▶ [BRIEF] Every entry should be repeated exactly as written.

________

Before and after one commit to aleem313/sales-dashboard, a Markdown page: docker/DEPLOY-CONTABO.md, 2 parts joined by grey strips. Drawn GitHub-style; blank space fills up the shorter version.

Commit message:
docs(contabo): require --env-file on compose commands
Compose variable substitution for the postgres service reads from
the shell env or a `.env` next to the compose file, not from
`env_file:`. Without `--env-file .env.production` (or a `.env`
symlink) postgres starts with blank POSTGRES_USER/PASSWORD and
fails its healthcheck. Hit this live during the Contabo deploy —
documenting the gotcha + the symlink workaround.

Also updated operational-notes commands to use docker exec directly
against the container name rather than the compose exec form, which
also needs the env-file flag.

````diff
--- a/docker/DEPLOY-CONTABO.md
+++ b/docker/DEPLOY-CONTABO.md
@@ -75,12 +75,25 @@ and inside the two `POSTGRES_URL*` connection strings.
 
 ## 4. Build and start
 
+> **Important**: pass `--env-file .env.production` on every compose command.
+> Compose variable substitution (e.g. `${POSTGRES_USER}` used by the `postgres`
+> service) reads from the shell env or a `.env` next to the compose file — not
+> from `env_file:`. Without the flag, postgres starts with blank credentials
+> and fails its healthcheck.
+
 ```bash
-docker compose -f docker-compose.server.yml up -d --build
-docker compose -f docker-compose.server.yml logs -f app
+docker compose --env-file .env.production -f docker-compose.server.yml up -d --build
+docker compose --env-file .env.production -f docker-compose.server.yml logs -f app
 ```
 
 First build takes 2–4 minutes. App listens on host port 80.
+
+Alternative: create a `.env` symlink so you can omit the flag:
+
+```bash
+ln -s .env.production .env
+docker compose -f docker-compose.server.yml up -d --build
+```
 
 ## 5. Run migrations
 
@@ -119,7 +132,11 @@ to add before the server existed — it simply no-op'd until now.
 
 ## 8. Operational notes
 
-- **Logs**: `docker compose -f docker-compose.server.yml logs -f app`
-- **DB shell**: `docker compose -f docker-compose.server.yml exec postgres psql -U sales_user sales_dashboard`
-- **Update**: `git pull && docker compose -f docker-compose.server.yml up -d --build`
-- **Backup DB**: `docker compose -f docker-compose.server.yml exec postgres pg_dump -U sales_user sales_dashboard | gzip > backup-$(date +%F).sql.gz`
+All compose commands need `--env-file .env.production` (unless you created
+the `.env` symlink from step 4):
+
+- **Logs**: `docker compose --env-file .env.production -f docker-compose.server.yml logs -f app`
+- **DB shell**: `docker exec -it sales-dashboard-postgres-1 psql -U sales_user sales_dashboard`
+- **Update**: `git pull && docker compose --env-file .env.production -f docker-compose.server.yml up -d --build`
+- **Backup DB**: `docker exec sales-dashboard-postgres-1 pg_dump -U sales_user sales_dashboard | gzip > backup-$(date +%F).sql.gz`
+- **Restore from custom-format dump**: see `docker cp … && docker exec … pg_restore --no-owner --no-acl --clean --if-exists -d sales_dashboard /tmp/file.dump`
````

________

▶ [RESULT OF THE EXERCISE]
Before and after one commit to aleem313/sales-dashboard, a Markdown page: docker/DEPLOY-CONTABO.md, 2 parts joined by grey strips. Drawn GitHub-style; blank space fills up the shorter version.

Commit message:
docs(contabo): require --env-file on compose commands
Compose variable substitution for the postgres service reads from
the shell env or a `.env` next to the compose file, not from
`env_file:`. Without `--env-file .env.production` (or a `.env`
symlink) postgres starts with blank POSTGRES_USER/PASSWORD and
fails its healthcheck. Hit this live during the Contabo deploy —
documenting the gotcha + the symlink workaround.

Also updated operational-notes commands to use docker exec directly
against the container name rather than the compose exec form, which
also needs the env-file flag.

````diff
--- a/docker/DEPLOY-CONTABO.md
+++ b/docker/DEPLOY-CONTABO.md
@@ -75,12 +75,25 @@ and inside the two `POSTGRES_URL*` connection strings.
 
 ## 4. Build and start
 
+> **Important**: pass `--env-file .env.production` on every compose command.
+> Compose variable substitution (e.g. `${POSTGRES_USER}` used by the `postgres`
+> service) reads from the shell env or a `.env` next to the compose file — not
+> from `env_file:`. Without the flag, postgres starts with blank credentials
+> and fails its healthcheck.
+
 ```bash
-docker compose -f docker-compose.server.yml up -d --build
-docker compose -f docker-compose.server.yml logs -f app
+docker compose --env-file .env.production -f docker-compose.server.yml up -d --build
+docker compose --env-file .env.production -f docker-compose.server.yml logs -f app
 ```
 
 First build takes 2–4 minutes. App listens on host port 80.
+
+Alternative: create a `.env` symlink so you can omit the flag:
+
+```bash
+ln -s .env.production .env
+docker compose -f docker-compose.server.yml up -d --build
+```
 
 ## 5. Run migrations
 
@@ -119,7 +132,11 @@ to add before the server existed — it simply no-op'd until now.
 
 ## 8. Operational notes
 
-- **Logs**: `docker compose -f docker-compose.server.yml logs -f app`
-- **DB shell**: `docker compose -f docker-compose.server.yml exec postgres psql -U sales_user sales_dashboard`
-- **Update**: `git pull && docker compose -f docker-compose.server.yml up -d --build`
-- **Backup DB**: `docker compose -f docker-compose.server.yml exec postgres pg_dump -U sales_user sales_dashboard | gzip > backup-$(date +%F).sql.gz`
+All compose commands need `--env-file .env.production` (unless you created
+the `.env` symlink from step 4):
+
+- **Logs**: `docker compose --env-file .env.production -f docker-compose.server.yml logs -f app`
+- **DB shell**: `docker exec -it sales-dashboard-postgres-1 psql -U sales_user sales_dashboard`
+- **Update**: `git pull && docker compose --env-file .env.production -f docker-compose.server.yml up -d --build`
+- **Backup DB**: `docker exec sales-dashboard-postgres-1 pg_dump -U sales_user sales_dashboard | gzip > backup-$(date +%F).sql.gz`
+- **Restore from custom-format dump**: see `docker cp … && docker exec … pg_restore --no-owner --no-acl --clean --if-exists -d sales_dashboard /tmp/file.dump`
````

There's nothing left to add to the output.